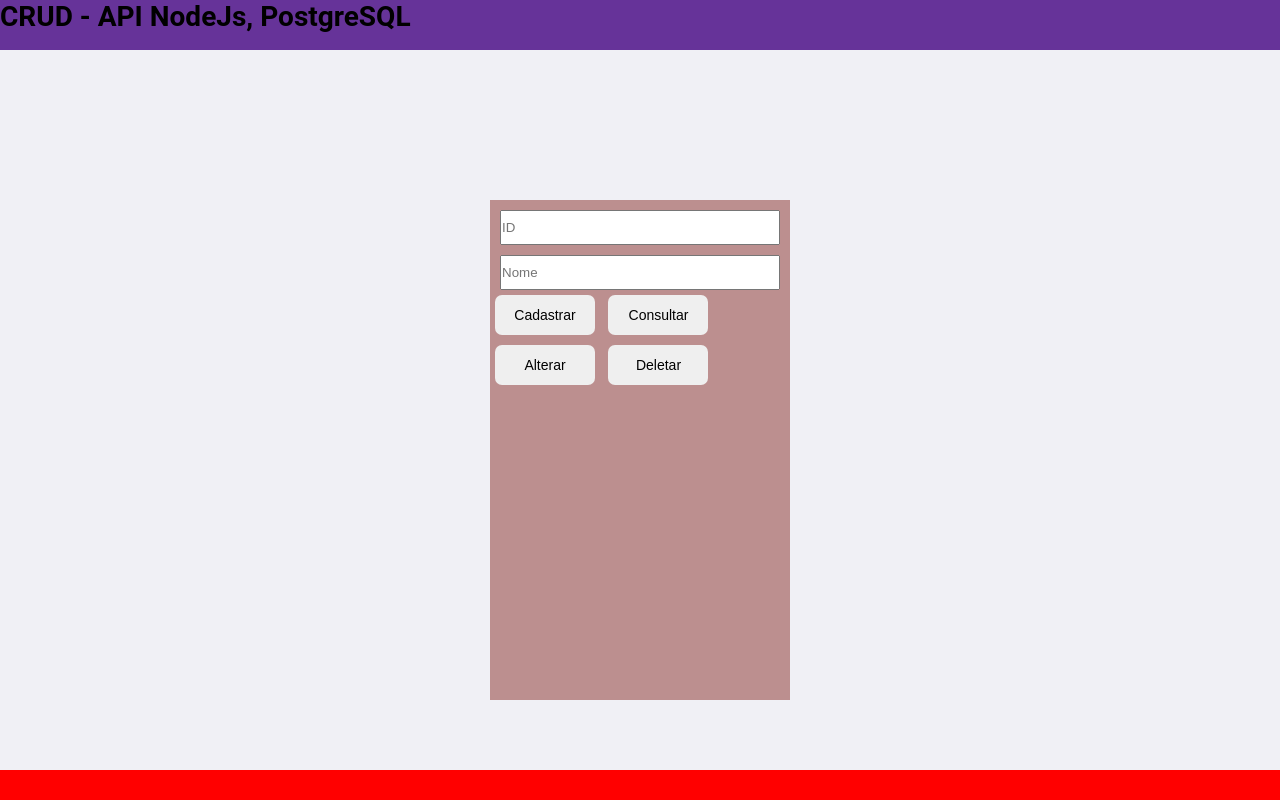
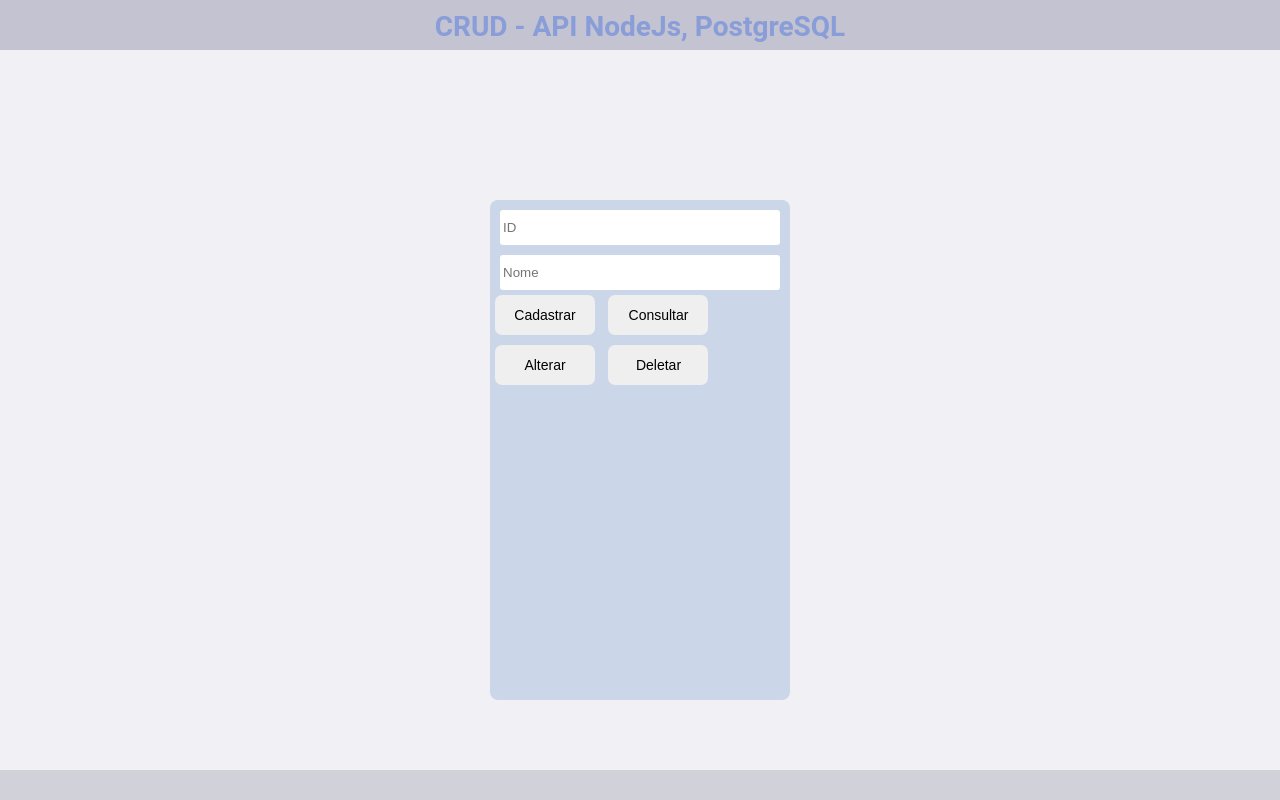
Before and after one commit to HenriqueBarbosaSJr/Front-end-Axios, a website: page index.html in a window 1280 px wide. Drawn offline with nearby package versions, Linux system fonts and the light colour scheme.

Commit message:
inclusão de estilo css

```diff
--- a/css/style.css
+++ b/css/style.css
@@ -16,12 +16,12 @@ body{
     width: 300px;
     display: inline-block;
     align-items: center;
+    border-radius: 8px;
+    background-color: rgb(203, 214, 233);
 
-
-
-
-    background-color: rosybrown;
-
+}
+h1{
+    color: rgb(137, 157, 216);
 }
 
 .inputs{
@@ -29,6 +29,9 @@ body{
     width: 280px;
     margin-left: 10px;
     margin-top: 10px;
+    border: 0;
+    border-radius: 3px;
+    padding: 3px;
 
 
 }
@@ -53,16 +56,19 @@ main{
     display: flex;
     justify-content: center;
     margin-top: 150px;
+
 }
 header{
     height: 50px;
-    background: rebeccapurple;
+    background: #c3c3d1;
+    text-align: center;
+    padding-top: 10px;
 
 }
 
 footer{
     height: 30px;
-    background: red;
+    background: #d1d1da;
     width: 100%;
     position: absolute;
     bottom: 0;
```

========================================

ACTION ITEM:
The whole listing should be reproduced exactly. Images don't go in.

ANSWER SPACE:
Before and after one commit to HenriqueBarbosaSJr/Front-end-Axios, a website: page index.html in a window 1280 px wide. Drawn offline with nearby package versions, Linux system fonts and the light colour scheme.

Commit message:
inclusão de estilo css

```diff
--- a/css/style.css
+++ b/css/style.css
@@ -16,12 +16,12 @@ body{
     width: 300px;
     display: inline-block;
     align-items: center;
+    border-radius: 8px;
+    background-color: rgb(203, 214, 233);
 
-
-
-
-    background-color: rosybrown;
-
+}
+h1{
+    color: rgb(137, 157, 216);
 }
 
 .inputs{
@@ -29,6 +29,9 @@ body{
     width: 280px;
     margin-left: 10px;
     margin-top: 10px;
+    border: 0;
+    border-radius: 3px;
+    padding: 3px;
 
 
 }
@@ -53,16 +56,19 @@ main{
     display: flex;
     justify-content: center;
     margin-top: 150px;
+
 }
 header{
     height: 50px;
-    background: rebeccapurple;
+    background: #c3c3d1;
+    text-align: center;
+    padding-top: 10px;
 
 }
 
 footer{
     height: 30px;
-    background: red;
+    background: #d1d1da;
     width: 100%;
     position: absolute;
     bottom: 0;
```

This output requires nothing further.